In a statement, Harris said reforming some of the most “draconian federal sentencing laws,” including mandatory minimum sentences under two and three strikes’ laws, will make the system more just; and retroactively applying the reduced sentencing disparity between crack and powder cocaine will make the system fairer. The Senator added that allowing judges greater discretion to reduce unfair sentences for low-level, nonviolent drug offenders and eliminate unjust sentencing enhancements will make the system smarter. “These reforms are long overdue and I’m proud to support them.”
While critics of the bill say it does not do enough, supporters say it offers a way for offenders serving time to re-enter society. It provides individuals in prison with greater access to education, substance abuse treatment, and job training. It also eliminates the shackling of pregnant prisoners, requires healthcare products for incarcerated women, and ends federal juvenile solitary confinement.
Rep. Karen Bass, who gave a passionate speech on the House floor about the bill, worked to include language in the legislation that pays special attention to the treatment of pregnant women in prison, according to her spokesperson. It specifically addresses the practice of shackling expectant women, including during labor and delivery.
“Between 1980 and 2014, there was a 700 percent increase in the number of women in custody. This was nearly twice the rate of male imprisonment. Woman are often held for nonviolent, low-level drug offenses,” Bass said during her speech. “Unfortunately they are entering a male-centered penal system not defined to meet their physical or mental health needs. What is needed is criminal justice reform that understands that women in the system have unique needs.”
Bass added, “This is the first step toward addressing the needs of women.…I look forward to continuing to work on criminal justice reform in the upcoming Congress.”
The First Step Act is backed by a number of law enforcement groups, more than 100 former federal prosecutors, and the National Governor’s Association, which represents the governors of all 50 states. A broad coalition of progressive and conservative groups and a host of business leaders and faith-based organizations also support the measure.

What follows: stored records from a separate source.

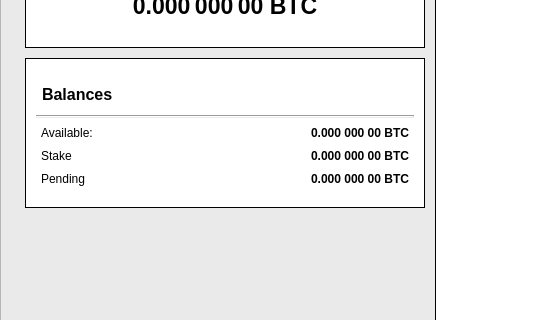
Old version of the form src/qt/forms/overviewpage.ui in the repository Stipend-Developer/stipend; both pictures show x 0 to 538 and y 117 to 437 of the 1095 by 750 pixel window.
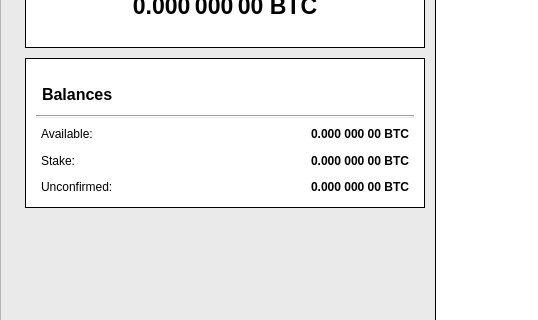
New version of the form.

Diff of the .ui file:
```diff
--- a/src/qt/forms/overviewpage.ui
+++ b/src/qt/forms/overviewpage.ui
@@ -814,7 +814,7 @@
                     <string notr="true">margin-left: 2px; background-color: #fff</string>
                    </property>
                    <property name="text">
-                    <string>Pending</string>
+                    <string>Unconfirmed:</string>
                    </property>
                   </widget>
                  </item>
@@ -862,26 +862,10 @@
                     <string notr="true">margin-left: 2px; background-color: #fff;</string>
                    </property>
                    <property name="text">
-                    <string>Stake</string>
+                    <string>Stake:</string>
                    </property>
                   </widget>
                  </item>
-                 <item row="3" column="0">
-                  <spacer name="verticalSpacer_2">
-                   <property name="orientation">
-                    <enum>Qt::Vertical</enum>
-                   </property>
-                   <property name="sizeType">
-                    <enum>QSizePolicy::Fixed</enum>
-                   </property>
-                   <property name="sizeHint" stdset="0">
-                    <size>
-                     <width>20</width>
-                     <height>10</height>
-                    </size>
-                   </property>
-                  </spacer>
-                 </item>
                 </layout>
                </item>
               </layout>
```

In addition to Jeffries who authored the bill, other African American men in Congress who pushed for its passage, released statements praising its passage.
Calling the legislation “historic,” Jeffries predicted it will “meaningfully reform our broken criminal justice system, enact fairer sentencing laws, reduce recidivism and save taxpayer dollars.”

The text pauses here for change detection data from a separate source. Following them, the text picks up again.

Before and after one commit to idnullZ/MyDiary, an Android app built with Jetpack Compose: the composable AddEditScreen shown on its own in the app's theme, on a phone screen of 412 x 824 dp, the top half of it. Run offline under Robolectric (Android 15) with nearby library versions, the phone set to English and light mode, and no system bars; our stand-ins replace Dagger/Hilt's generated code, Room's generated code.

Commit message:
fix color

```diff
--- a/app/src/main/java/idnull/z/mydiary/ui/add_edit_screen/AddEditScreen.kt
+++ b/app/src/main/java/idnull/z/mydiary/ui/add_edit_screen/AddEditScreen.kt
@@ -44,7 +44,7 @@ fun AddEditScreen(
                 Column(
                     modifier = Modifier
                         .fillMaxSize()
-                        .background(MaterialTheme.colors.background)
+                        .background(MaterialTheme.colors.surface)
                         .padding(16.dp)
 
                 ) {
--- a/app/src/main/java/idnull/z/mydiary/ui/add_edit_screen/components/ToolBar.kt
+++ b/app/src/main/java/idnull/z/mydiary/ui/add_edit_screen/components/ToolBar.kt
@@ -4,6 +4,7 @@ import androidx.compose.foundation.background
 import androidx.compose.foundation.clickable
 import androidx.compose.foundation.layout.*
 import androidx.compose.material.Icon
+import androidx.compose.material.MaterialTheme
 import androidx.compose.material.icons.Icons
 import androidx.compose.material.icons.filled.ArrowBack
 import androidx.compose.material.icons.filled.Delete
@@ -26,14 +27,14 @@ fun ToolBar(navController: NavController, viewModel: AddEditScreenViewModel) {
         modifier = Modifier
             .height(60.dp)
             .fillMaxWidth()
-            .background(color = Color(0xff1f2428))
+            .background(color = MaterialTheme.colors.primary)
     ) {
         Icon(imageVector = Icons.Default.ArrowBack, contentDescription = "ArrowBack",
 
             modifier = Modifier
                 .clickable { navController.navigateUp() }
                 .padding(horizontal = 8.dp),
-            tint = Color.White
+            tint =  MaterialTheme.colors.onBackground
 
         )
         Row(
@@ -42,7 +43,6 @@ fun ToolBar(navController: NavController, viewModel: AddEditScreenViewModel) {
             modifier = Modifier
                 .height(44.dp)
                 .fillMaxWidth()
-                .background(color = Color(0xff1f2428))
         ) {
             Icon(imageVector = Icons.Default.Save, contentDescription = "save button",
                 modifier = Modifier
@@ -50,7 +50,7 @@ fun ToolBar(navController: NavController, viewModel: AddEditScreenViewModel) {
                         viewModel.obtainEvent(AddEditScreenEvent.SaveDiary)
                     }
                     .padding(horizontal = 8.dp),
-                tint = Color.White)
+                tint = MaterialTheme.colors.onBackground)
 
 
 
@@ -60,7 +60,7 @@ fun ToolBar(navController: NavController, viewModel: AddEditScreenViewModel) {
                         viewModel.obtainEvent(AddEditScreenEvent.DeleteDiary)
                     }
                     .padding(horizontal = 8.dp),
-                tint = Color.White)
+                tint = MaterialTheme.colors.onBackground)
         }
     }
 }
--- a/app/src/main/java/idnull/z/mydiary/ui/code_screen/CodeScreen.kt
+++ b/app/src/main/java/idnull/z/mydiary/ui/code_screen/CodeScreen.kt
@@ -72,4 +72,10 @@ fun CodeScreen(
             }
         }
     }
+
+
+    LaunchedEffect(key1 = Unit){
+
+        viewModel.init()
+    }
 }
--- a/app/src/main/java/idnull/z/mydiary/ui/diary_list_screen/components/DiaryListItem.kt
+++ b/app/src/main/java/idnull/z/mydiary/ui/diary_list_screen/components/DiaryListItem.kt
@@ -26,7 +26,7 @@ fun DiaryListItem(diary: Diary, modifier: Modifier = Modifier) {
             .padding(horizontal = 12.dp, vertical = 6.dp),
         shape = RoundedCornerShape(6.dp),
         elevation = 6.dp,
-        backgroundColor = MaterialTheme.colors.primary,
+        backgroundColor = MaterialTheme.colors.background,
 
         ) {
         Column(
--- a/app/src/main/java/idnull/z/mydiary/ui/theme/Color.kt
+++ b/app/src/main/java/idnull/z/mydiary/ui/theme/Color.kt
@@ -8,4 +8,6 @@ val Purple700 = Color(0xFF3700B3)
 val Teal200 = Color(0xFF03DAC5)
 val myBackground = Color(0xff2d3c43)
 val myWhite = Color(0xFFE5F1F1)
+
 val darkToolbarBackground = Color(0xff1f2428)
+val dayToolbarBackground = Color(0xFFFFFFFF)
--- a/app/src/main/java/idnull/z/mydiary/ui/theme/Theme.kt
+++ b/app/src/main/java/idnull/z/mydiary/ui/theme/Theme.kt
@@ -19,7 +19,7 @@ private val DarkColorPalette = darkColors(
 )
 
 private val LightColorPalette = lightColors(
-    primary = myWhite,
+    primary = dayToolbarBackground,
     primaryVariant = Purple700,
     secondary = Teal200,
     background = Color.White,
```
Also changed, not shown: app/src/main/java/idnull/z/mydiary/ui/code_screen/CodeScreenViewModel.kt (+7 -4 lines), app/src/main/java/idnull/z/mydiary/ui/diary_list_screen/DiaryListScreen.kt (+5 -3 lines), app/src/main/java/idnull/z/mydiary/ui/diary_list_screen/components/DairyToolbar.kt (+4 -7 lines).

“It is a significant step toward redemption for thousands of non-violent drug offenders harshly treated by unjust crack-cocaine laws. [The bill] represents the beginning of the end of over-criminalization in America,” Jeffries said.
Rep. Cory Booker echoed that sentiment. “Our broken criminal justice system is a cancer on the soul of our nation that’s disproportionately preyed upon low-income Americans, the addicted, and people of color,” he said. “This bill is a meaningful step in the right direction that will help correct the ills of the failed `War on Drugs.’ It will have a profound effect on thousands of families suffering under the burden of our broken system.”
Rep. Tim Scott, the only Black Republican in the Senate, was an original co-sponsor of the First Step Act.
“This has been a team effort that has spanned the political spectrum; and for that, we should all celebrate,” he said. “Meaningful criminal justice reform is just one step in ensuring that the scales of justice are balanced for every American —a core principle of our nation. I look forward to ushering the First Step Act through the finish line and to the President’s desk.”
Trump, who tweeted his approval about the bill passing Congress, is expected to sign the bill. At ESSENCE press-time, a date had not yet been set.